◆ Directions ◆
Give the data below again exactly as it stands. Omit the pictures.
**** Data for this exercise ****
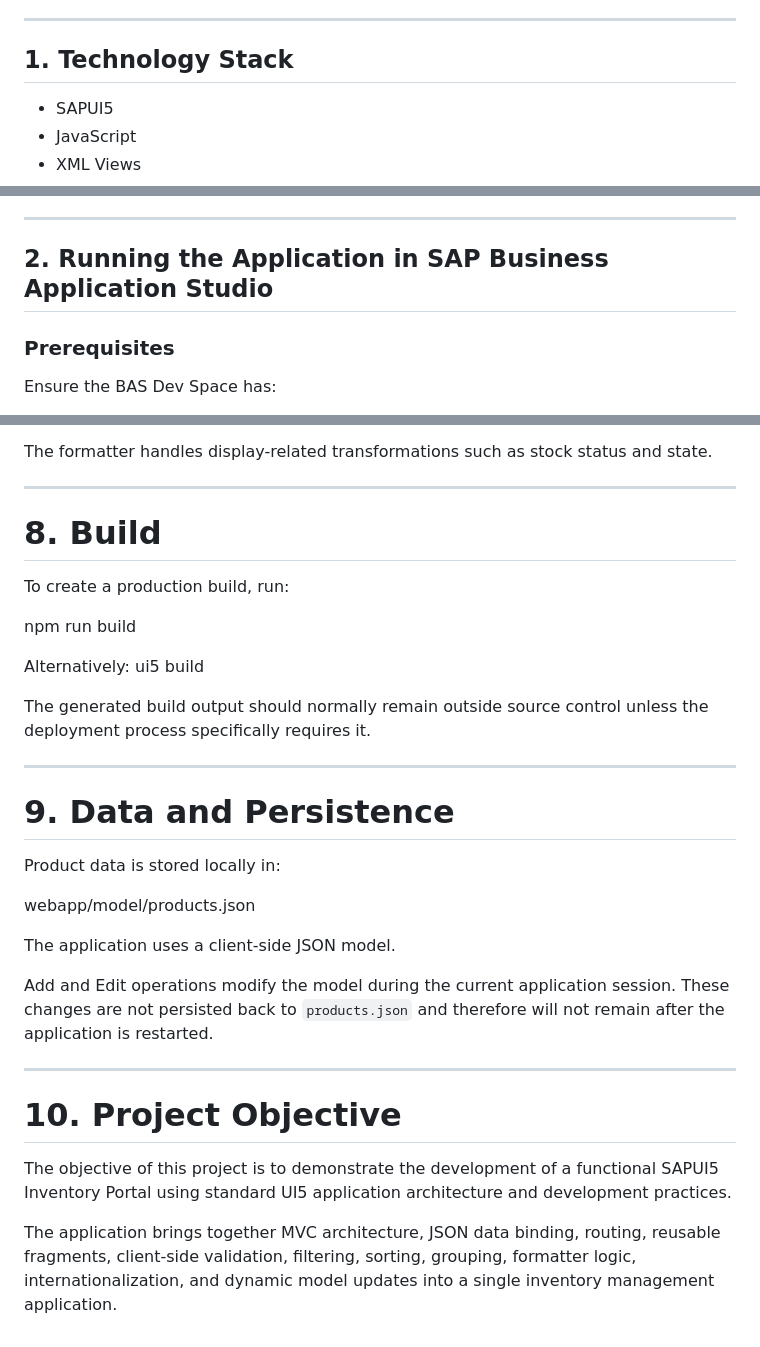
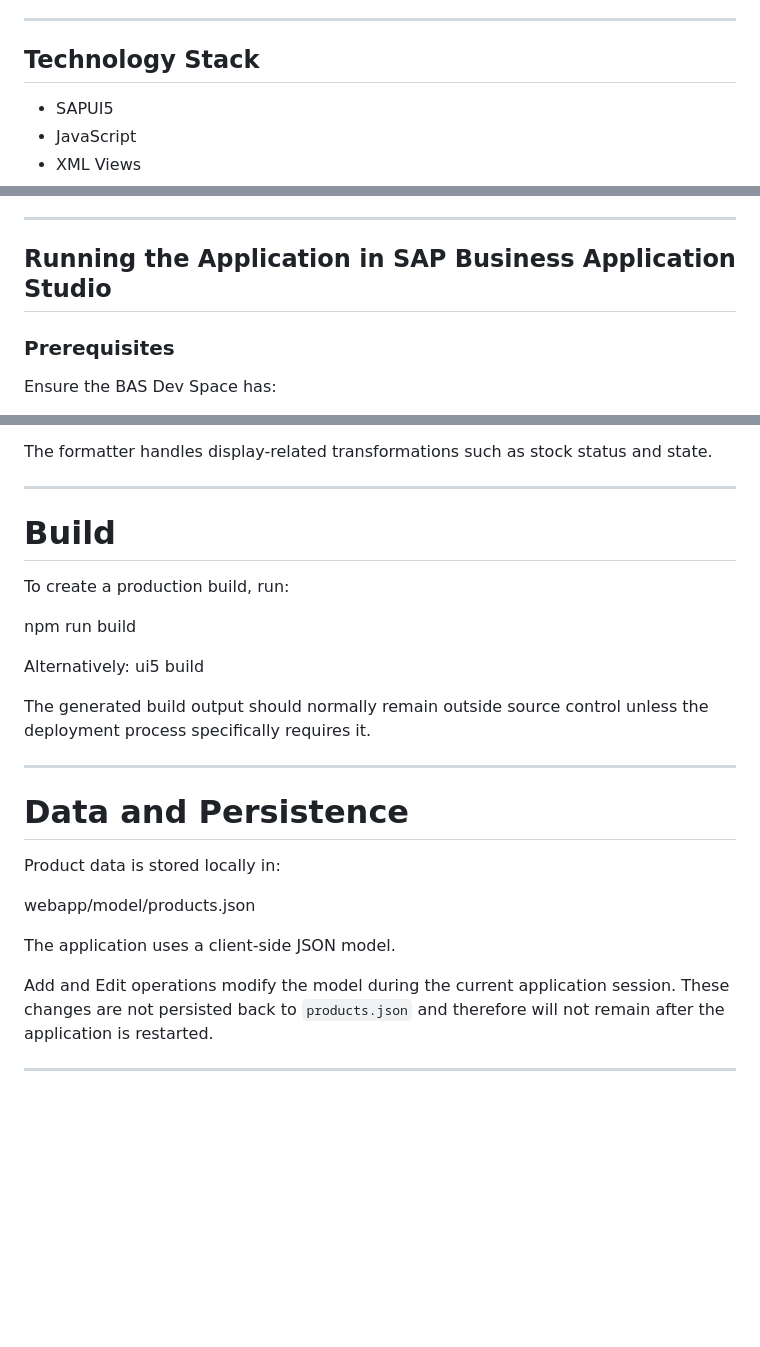
Before and after one commit to Sharanya14parol/Product-Inventory-Order-Management-Portal, a Markdown page: README.md, 3 parts joined by grey strips. GitHub-like rendering; blank space fills up the shorter version.

Commit message:
Updated README
Updated section headers for clarity and consistency in README.

```diff
--- a/README.md
+++ b/README.md
@@ -4,7 +4,7 @@ A SAPUI5-based Inventory Portal for managing and monitoring product inventory. T
 
 ---
 
-## 1. Technology Stack
+## Technology Stack
 
 * SAPUI5
 * JavaScript
@@ -21,7 +21,7 @@ A SAPUI5-based Inventory Portal for managing and monitoring product inventory. T
 
 ---
 
-## 2. Running the Application in SAP Business Application Studio
+## Running the Application in SAP Business Application Studio
 
 ### Prerequisites
 
@@ -443,7 +443,7 @@ The formatter handles display-related transformations such as stock status and s
 
 ---
 
-# 8. Build
+# Build
 
 To create a production build, run:
 
@@ -457,7 +457,7 @@ The generated build output should normally remain outside source control unless
 
 ---
 
-# 9. Data and Persistence
+# Data and Persistence
 
 Product data is stored locally in:
 
@@ -468,9 +468,3 @@ The application uses a client-side JSON model.
 Add and Edit operations modify the model during the current application session. These changes are not persisted back to `products.json` and therefore will not remain after the application is restarted.
 
 ---
-
-# 10. Project Objective
-
-The objective of this project is to demonstrate the development of a functional SAPUI5 Inventory Portal using standard UI5 application architecture and development practices.
-
-The application brings together MVC architecture, JSON data binding, routing, reusable fragments, client-side validation, filtering, sorting, grouping, formatter logic, internationalization, and dynamic model updates into a single inventory management application.
```
Also changed, not shown: other parts of README.md (+1 -1 lines).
****
◆ Response to this task ◆
Before and after one commit to Sharanya14parol/Product-Inventory-Order-Management-Portal, a Markdown page: README.md, 3 parts joined by grey strips. GitHub-like rendering; blank space fills up the shorter version.

Commit message:
Updated README
Updated section headers for clarity and consistency in README.

```diff
--- a/README.md
+++ b/README.md
@@ -4,7 +4,7 @@ A SAPUI5-based Inventory Portal for managing and monitoring product inventory. T
 
 ---
 
-## 1. Technology Stack
+## Technology Stack
 
 * SAPUI5
 * JavaScript
@@ -21,7 +21,7 @@ A SAPUI5-based Inventory Portal for managing and monitoring product inventory. T
 
 ---
 
-## 2. Running the Application in SAP Business Application Studio
+## Running the Application in SAP Business Application Studio
 
 ### Prerequisites
 
@@ -443,7 +443,7 @@ The formatter handles display-related transformations such as stock status and s
 
 ---
 
-# 8. Build
+# Build
 
 To create a production build, run:
 
@@ -457,7 +457,7 @@ The generated build output should normally remain outside source control unless
 
 ---
 
-# 9. Data and Persistence
+# Data and Persistence
 
 Product data is stored locally in:
 
@@ -468,9 +468,3 @@ The application uses a client-side JSON model.
 Add and Edit operations modify the model during the current application session. These changes are not persisted back to `products.json` and therefore will not remain after the application is restarted.
 
 ---
-
-# 10. Project Objective
-
-The objective of this project is to demonstrate the development of a functional SAPUI5 Inventory Portal using standard UI5 application architecture and development practices.
-
-The application brings together MVC architecture, JSON data binding, routing, reusable fragments, client-side validation, filtering, sorting, grouping, formatter logic, internationalization, and dynamic model updates into a single inventory management application.
```
Also changed, not shown: other parts of README.md (+1 -1 lines).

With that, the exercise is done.